Stored items from a collection:
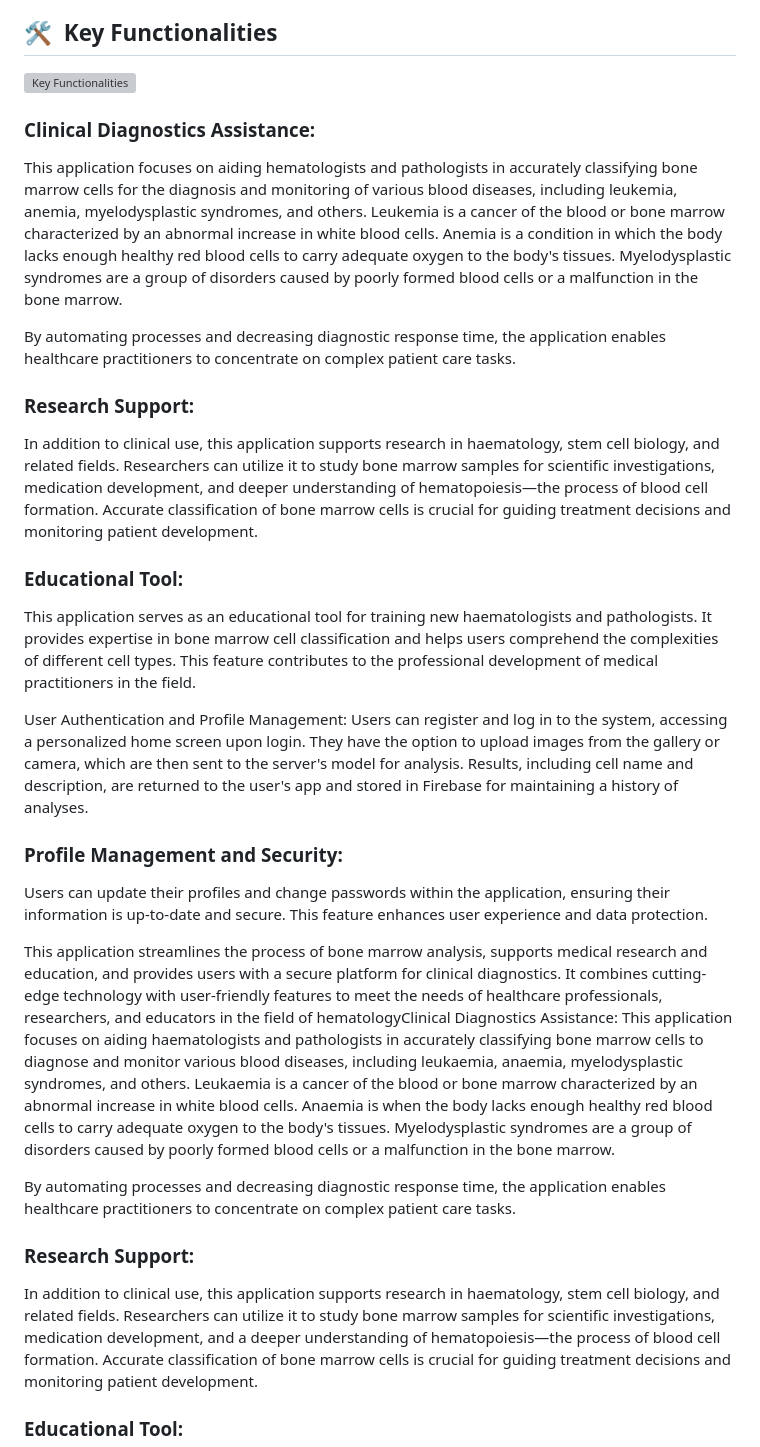
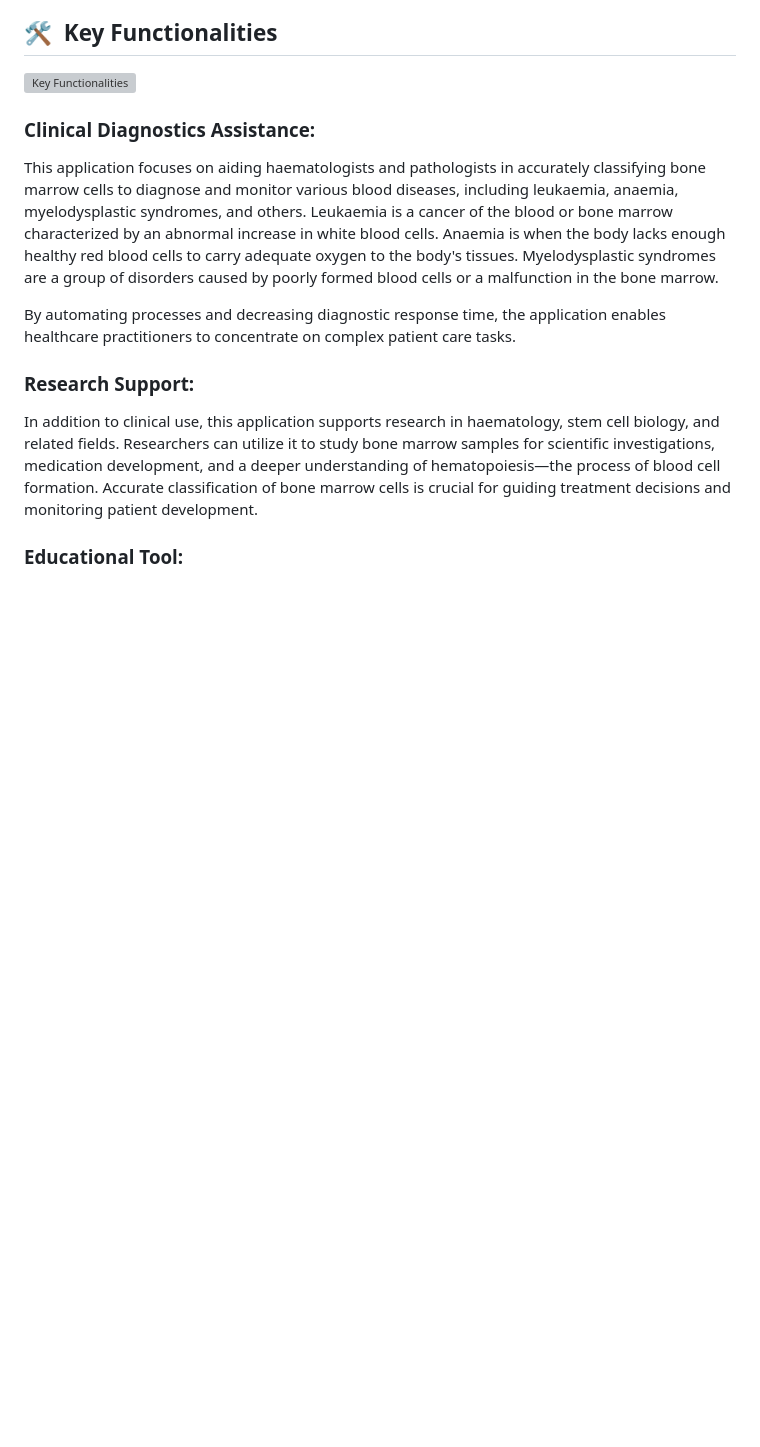
Before and after one commit to GDSC-cuiatd/marrow_master, a Markdown page: README.md, the part around one of its changes. Drawn GitHub-style; blank space fills up the shorter version; grey boxes are pictures that could not be loaded.

```diff
--- a/README.md
+++ b/README.md
@@ -39,23 +39,6 @@ will be added soon
 ![Key Functionalities](assets/key-functionalities.jpg)
 
 ### Clinical Diagnostics Assistance:
-This application focuses on aiding hematologists and pathologists in accurately classifying bone marrow cells for the diagnosis and monitoring of various blood diseases, including leukemia, anemia, myelodysplastic syndromes, and others. Leukemia is a cancer of the blood or bone marrow characterized by an abnormal increase in white blood cells. Anemia is a condition in which the body lacks enough healthy red blood cells to carry adequate oxygen to the body's tissues. Myelodysplastic syndromes are a group of disorders caused by poorly formed blood cells or a malfunction in the bone marrow.
-
-By automating processes and decreasing diagnostic response time, the application enables healthcare practitioners to concentrate on complex patient care tasks.
-
-### Research Support:
-In addition to clinical use, this application supports research in haematology, stem cell biology, and related fields. Researchers can utilize it to study bone marrow samples for scientific investigations, medication development, and deeper understanding of hematopoiesis—the process of blood cell formation. Accurate classification of bone marrow cells is crucial for guiding treatment decisions and monitoring patient development.
-
-### Educational Tool:
-This application serves as an educational tool for training new haematologists and pathologists. It provides expertise in bone marrow cell classification and helps users comprehend the complexities of different cell types. This feature contributes to the professional development of medical practitioners in the field.
-
-User Authentication and Profile Management:
-Users can register and log in to the system, accessing a personalized home screen upon login. They have the option to upload images from the gallery or camera, which are then sent to the server's model for analysis. Results, including cell name and description, are returned to the user's app and stored in Firebase for maintaining a history of analyses.
-
-### Profile Management and Security:
-Users can update their profiles and change passwords within the application, ensuring their information is up-to-date and secure. This feature enhances user experience and data protection.
-
-This application streamlines the process of bone marrow analysis, supports medical research and education, and provides users with a secure platform for clinical diagnostics. It combines cutting-edge technology with user-friendly features to meet the needs of healthcare professionals, researchers, and educators in the field of hematologyClinical Diagnostics Assistance:
 This application focuses on aiding haematologists and pathologists in accurately classifying bone marrow cells to diagnose and monitor various blood diseases, including leukaemia, anaemia, myelodysplastic syndromes, and others. Leukaemia is a cancer of the blood or bone marrow characterized by an abnormal increase in white blood cells. Anaemia is when the body lacks enough healthy red blood cells to carry adequate oxygen to the body's tissues. Myelodysplastic syndromes are a group of disorders caused by poorly formed blood cells or a malfunction in the bone marrow.
 
 By automating processes and decreasing diagnostic response time, the application enables healthcare practitioners to concentrate on complex patient care tasks.
```
Also changed, not shown: other parts of README.md (+7 -1 lines).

__TASK DIRECTIONS__
Before duplicating the entries above, strip out the pictures and keep the rest exact.

__PROBLEM SOLUTION__
Before and after one commit to GDSC-cuiatd/marrow_master, a Markdown page: README.md, the part around one of its changes. Drawn GitHub-style; blank space fills up the shorter version; grey boxes are pictures that could not be loaded.

```diff
--- a/README.md
+++ b/README.md
@@ -39,23 +39,6 @@ will be added soon
 ![Key Functionalities](assets/key-functionalities.jpg)
 
 ### Clinical Diagnostics Assistance:
-This application focuses on aiding hematologists and pathologists in accurately classifying bone marrow cells for the diagnosis and monitoring of various blood diseases, including leukemia, anemia, myelodysplastic syndromes, and others. Leukemia is a cancer of the blood or bone marrow characterized by an abnormal increase in white blood cells. Anemia is a condition in which the body lacks enough healthy red blood cells to carry adequate oxygen to the body's tissues. Myelodysplastic syndromes are a group of disorders caused by poorly formed blood cells or a malfunction in the bone marrow.
-
-By automating processes and decreasing diagnostic response time, the application enables healthcare practitioners to concentrate on complex patient care tasks.
-
-### Research Support:
-In addition to clinical use, this application supports research in haematology, stem cell biology, and related fields. Researchers can utilize it to study bone marrow samples for scientific investigations, medication development, and deeper understanding of hematopoiesis—the process of blood cell formation. Accurate classification of bone marrow cells is crucial for guiding treatment decisions and monitoring patient development.
-
-### Educational Tool:
-This application serves as an educational tool for training new haematologists and pathologists. It provides expertise in bone marrow cell classification and helps users comprehend the complexities of different cell types. This feature contributes to the professional development of medical practitioners in the field.
-
-User Authentication and Profile Management:
-Users can register and log in to the system, accessing a personalized home screen upon login. They have the option to upload images from the gallery or camera, which are then sent to the server's model for analysis. Results, including cell name and description, are returned to the user's app and stored in Firebase for maintaining a history of analyses.
-
-### Profile Management and Security:
-Users can update their profiles and change passwords within the application, ensuring their information is up-to-date and secure. This feature enhances user experience and data protection.
-
-This application streamlines the process of bone marrow analysis, supports medical research and education, and provides users with a secure platform for clinical diagnostics. It combines cutting-edge technology with user-friendly features to meet the needs of healthcare professionals, researchers, and educators in the field of hematologyClinical Diagnostics Assistance:
 This application focuses on aiding haematologists and pathologists in accurately classifying bone marrow cells to diagnose and monitor various blood diseases, including leukaemia, anaemia, myelodysplastic syndromes, and others. Leukaemia is a cancer of the blood or bone marrow characterized by an abnormal increase in white blood cells. Anaemia is when the body lacks enough healthy red blood cells to carry adequate oxygen to the body's tissues. Myelodysplastic syndromes are a group of disorders caused by poorly formed blood cells or a malfunction in the bone marrow.
 
 By automating processes and decreasing diagnostic response time, the application enables healthcare practitioners to concentrate on complex patient care tasks.
```
Also changed, not shown: other parts of README.md (+7 -1 lines).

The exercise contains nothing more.